Washington, D.C. – Today, Congresswoman Elise Stefanik’s (R-NY-21) announced that her legislation – H.R. 2482, the Federal Perkins Loan Extension Act of 2017, picked up its 52nd cosponsor. The bipartisan legislation extends the Federal Perkins Loan Program for a period of two years. The Federal Perkins Loan Program is a popular and effective financial aid program currently utilized by over 500,000 students nationwide.

“Perkins Loans are an important resource for low income families in our district who are pursuing their higher education dreams,” said Congresswoman Stefanik. “I am pleased that this legislation continues to gain momentum, and I will continue to work with my colleagues to ensure this legislation gets brought up for a vote.”

Perkins Loan Background:

H.R.2482 - Federal Perkins Loan Program Extension Act of 2017

Absent Congressional action, the Perkins Loan program will expire at the end of September leaving around 500,000 students without access to important financial aid.

Perkins Loans borrowers are predominantly from lower income families and are often the first in their family to attend college. Unlike many other student loan programs, Perkins is administered directly by colleges and universities who originate the loans, counsel their students through repayment, and select contractors for servicing and collection.

Colleges and Universities tailor the program to best fit borrowers’ and institutions’ situations. Perkins is a risk-sharing program with institutions contributing one-third of their students’ awards. This “ownership interest” also contributes to the successful management of this vital program.

  • 67% of Perkins borrowers are dependent students, 34% of whom are from families with household incomes of less than $30,000.
  • 20% of Perkins borrowers are independent students, 70% of whom have personal incomes of less than $20,000.
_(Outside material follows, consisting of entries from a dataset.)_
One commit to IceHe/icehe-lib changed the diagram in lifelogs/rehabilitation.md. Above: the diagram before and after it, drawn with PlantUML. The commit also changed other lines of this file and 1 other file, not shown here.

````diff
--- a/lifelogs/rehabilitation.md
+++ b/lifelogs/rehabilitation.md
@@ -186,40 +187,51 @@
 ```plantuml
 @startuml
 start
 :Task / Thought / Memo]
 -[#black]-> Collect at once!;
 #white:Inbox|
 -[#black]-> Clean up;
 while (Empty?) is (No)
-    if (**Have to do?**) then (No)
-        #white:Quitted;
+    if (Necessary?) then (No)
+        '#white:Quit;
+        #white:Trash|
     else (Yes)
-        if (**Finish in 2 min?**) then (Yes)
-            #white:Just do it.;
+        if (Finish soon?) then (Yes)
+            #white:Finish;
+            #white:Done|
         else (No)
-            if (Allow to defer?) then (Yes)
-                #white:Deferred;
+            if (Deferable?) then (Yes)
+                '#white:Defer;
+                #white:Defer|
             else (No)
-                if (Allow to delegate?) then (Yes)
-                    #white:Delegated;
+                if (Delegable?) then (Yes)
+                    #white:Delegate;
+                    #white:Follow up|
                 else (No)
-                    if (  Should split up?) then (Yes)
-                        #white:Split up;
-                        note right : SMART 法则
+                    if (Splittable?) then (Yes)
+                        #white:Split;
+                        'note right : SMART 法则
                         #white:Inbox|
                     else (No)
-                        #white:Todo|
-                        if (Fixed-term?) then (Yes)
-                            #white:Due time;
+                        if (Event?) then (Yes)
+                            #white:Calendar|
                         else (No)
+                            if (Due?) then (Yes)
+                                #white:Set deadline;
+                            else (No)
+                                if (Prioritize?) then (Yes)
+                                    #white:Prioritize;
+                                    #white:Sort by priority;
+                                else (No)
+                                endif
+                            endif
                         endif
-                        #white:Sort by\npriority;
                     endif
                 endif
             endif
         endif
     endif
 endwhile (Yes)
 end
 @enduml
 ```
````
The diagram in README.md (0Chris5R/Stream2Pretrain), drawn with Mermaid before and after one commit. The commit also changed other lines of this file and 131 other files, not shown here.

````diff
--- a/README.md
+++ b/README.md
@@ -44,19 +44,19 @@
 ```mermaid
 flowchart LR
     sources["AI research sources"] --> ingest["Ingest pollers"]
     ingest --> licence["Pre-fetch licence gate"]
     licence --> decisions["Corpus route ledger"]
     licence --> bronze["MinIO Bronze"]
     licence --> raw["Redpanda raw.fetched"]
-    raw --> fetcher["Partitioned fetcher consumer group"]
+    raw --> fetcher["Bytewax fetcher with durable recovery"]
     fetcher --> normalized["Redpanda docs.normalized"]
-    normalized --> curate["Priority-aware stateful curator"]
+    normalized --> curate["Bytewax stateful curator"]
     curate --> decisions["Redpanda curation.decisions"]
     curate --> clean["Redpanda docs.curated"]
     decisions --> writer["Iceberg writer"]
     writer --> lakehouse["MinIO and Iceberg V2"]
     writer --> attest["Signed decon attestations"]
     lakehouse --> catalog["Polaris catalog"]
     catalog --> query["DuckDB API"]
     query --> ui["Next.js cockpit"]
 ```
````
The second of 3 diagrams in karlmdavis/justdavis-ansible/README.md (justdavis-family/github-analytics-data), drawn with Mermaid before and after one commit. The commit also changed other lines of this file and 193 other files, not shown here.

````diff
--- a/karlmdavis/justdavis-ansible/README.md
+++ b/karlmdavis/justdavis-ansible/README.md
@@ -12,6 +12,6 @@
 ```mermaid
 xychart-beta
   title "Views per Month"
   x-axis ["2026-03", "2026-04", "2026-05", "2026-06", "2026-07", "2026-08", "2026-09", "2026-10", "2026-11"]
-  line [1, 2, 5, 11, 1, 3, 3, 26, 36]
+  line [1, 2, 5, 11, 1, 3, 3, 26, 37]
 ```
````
The Perkins Loan program is scheduled to expire on September 30, 2017 if Congress does not act to reauthorize this program. If the Perkins Loan is eliminated, around 500,000 students across the country will not be able to access much-needed financial aid.